Your response should be every line from the entries that includes the string "text".

-------- INFORMATION SHOWN --------

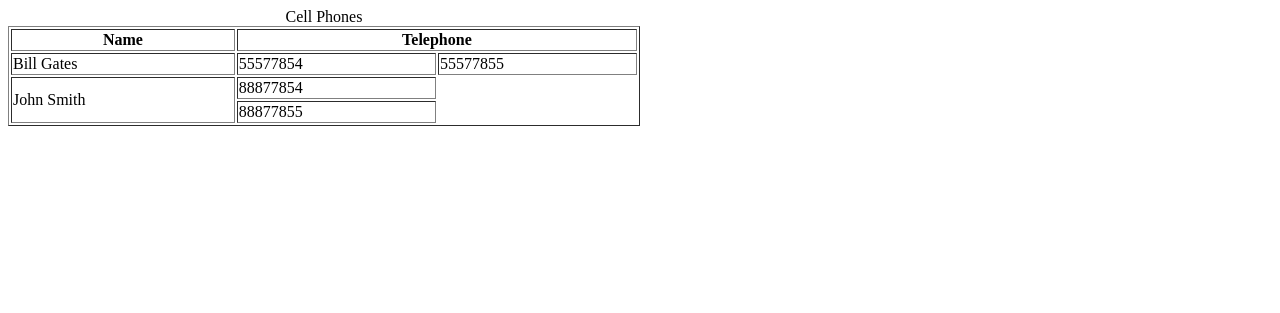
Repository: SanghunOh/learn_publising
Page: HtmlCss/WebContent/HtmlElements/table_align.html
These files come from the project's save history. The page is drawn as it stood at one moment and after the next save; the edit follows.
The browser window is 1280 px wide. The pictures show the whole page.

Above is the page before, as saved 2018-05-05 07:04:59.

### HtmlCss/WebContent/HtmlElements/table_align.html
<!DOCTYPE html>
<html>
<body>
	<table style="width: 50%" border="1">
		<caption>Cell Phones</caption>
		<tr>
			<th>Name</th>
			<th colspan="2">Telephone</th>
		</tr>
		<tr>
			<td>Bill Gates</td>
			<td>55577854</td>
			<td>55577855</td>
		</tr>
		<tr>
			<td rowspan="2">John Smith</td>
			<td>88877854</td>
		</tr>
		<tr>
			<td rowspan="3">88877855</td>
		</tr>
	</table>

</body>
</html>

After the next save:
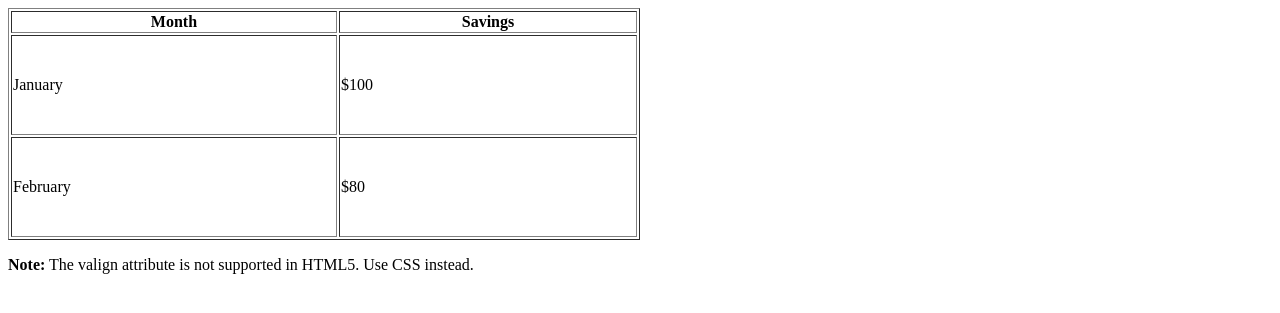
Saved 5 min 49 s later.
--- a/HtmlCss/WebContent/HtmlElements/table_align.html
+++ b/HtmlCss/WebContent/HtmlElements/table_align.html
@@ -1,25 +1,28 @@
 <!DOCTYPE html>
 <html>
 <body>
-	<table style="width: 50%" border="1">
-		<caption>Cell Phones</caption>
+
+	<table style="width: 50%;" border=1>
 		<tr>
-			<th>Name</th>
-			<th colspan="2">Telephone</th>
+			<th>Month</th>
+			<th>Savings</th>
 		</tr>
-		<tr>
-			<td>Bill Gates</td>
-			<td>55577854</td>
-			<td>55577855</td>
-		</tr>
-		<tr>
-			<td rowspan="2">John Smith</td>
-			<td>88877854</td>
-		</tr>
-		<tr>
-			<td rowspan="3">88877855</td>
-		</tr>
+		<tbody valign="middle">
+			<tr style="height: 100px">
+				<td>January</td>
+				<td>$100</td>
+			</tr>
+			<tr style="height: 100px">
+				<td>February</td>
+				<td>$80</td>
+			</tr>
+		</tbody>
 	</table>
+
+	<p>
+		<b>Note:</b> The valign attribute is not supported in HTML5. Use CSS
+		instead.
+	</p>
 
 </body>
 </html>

--------
-------- INFORMATION SHOWN --------

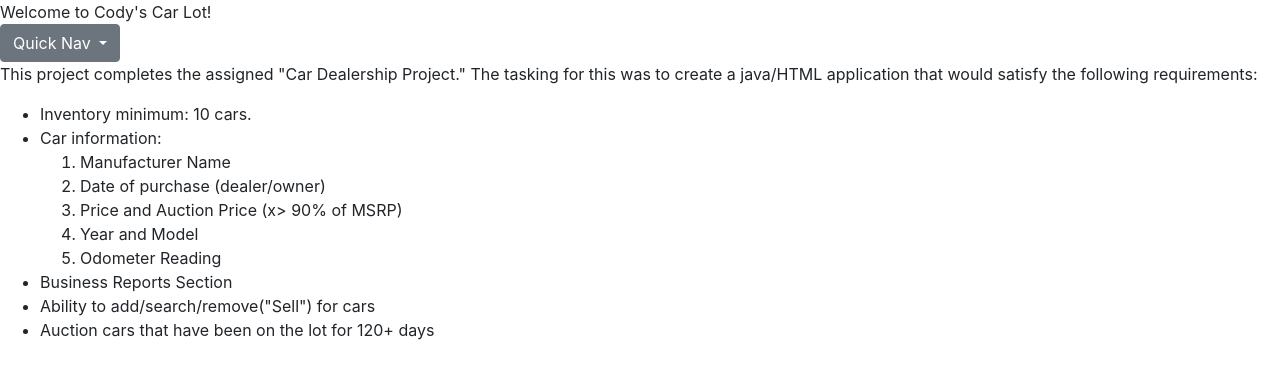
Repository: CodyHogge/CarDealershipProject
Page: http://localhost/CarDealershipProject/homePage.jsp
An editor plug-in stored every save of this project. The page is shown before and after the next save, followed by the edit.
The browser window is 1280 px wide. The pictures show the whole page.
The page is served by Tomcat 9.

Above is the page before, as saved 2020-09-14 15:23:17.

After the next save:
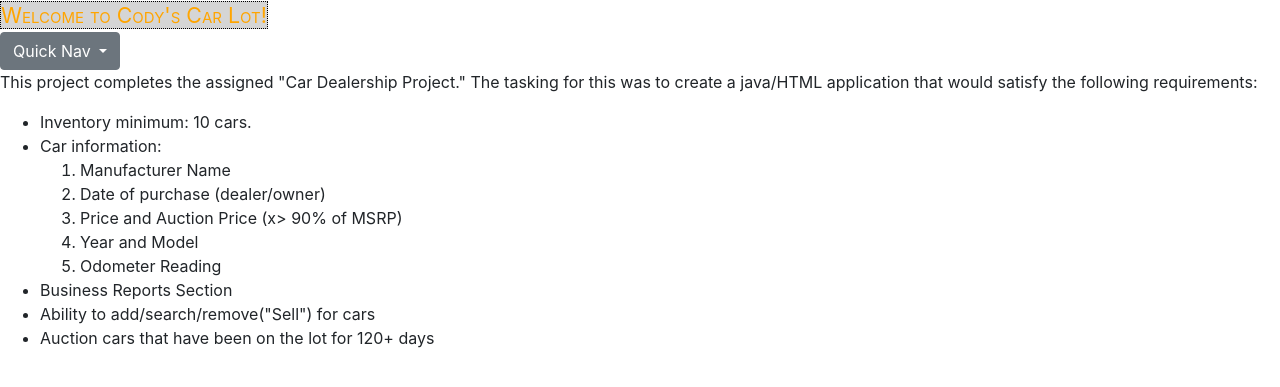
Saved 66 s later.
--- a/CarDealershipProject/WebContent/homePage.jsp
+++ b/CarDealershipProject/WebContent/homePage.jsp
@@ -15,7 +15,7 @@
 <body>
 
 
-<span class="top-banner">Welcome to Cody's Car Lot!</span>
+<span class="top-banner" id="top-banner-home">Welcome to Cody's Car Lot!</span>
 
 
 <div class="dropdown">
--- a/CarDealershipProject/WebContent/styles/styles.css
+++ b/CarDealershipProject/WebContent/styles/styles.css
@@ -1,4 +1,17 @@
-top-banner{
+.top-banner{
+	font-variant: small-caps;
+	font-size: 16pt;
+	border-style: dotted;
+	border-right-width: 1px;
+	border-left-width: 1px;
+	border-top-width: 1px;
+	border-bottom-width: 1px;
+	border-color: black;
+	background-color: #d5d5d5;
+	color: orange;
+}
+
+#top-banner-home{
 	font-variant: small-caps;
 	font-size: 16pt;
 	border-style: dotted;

--------
-------- INFORMATION SHOWN --------

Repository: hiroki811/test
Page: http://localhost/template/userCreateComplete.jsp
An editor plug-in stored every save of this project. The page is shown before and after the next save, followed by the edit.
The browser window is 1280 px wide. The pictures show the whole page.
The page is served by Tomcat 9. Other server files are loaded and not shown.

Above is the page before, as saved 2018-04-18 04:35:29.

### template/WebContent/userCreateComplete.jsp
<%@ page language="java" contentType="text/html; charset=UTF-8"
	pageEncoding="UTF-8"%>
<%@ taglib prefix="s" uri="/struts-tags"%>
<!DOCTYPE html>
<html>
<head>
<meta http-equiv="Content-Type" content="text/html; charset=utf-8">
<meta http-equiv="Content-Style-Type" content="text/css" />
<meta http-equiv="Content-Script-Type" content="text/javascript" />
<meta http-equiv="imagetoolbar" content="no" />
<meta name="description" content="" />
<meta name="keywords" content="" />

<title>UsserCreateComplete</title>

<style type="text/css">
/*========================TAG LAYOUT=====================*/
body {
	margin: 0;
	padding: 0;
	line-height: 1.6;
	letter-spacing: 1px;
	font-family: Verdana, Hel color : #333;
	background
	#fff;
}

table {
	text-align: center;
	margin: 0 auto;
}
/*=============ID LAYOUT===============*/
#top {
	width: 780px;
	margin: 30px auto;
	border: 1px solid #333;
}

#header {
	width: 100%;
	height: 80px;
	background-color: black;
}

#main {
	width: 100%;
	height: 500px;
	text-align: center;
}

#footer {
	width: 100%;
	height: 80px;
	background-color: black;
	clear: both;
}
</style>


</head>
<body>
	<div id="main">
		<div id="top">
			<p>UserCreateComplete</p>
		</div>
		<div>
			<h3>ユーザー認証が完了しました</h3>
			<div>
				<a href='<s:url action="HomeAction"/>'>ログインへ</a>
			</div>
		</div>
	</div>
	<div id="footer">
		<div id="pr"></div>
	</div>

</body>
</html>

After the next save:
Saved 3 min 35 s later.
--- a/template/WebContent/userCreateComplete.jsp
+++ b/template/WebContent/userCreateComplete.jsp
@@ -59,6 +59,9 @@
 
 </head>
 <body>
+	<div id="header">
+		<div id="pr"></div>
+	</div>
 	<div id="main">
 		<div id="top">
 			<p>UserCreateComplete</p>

--------

> [ANSWER FOR THIS EXERCISE]:
<%@ page language="java" contentType="text/html; charset=UTF-8"
<meta http-equiv="Content-Type" content="text/html; charset=utf-8">
<meta http-equiv="Content-Style-Type" content="text/css" />
<meta http-equiv="Content-Script-Type" content="text/javascript" />
<style type="text/css">
	text-align: center;
	text-align: center;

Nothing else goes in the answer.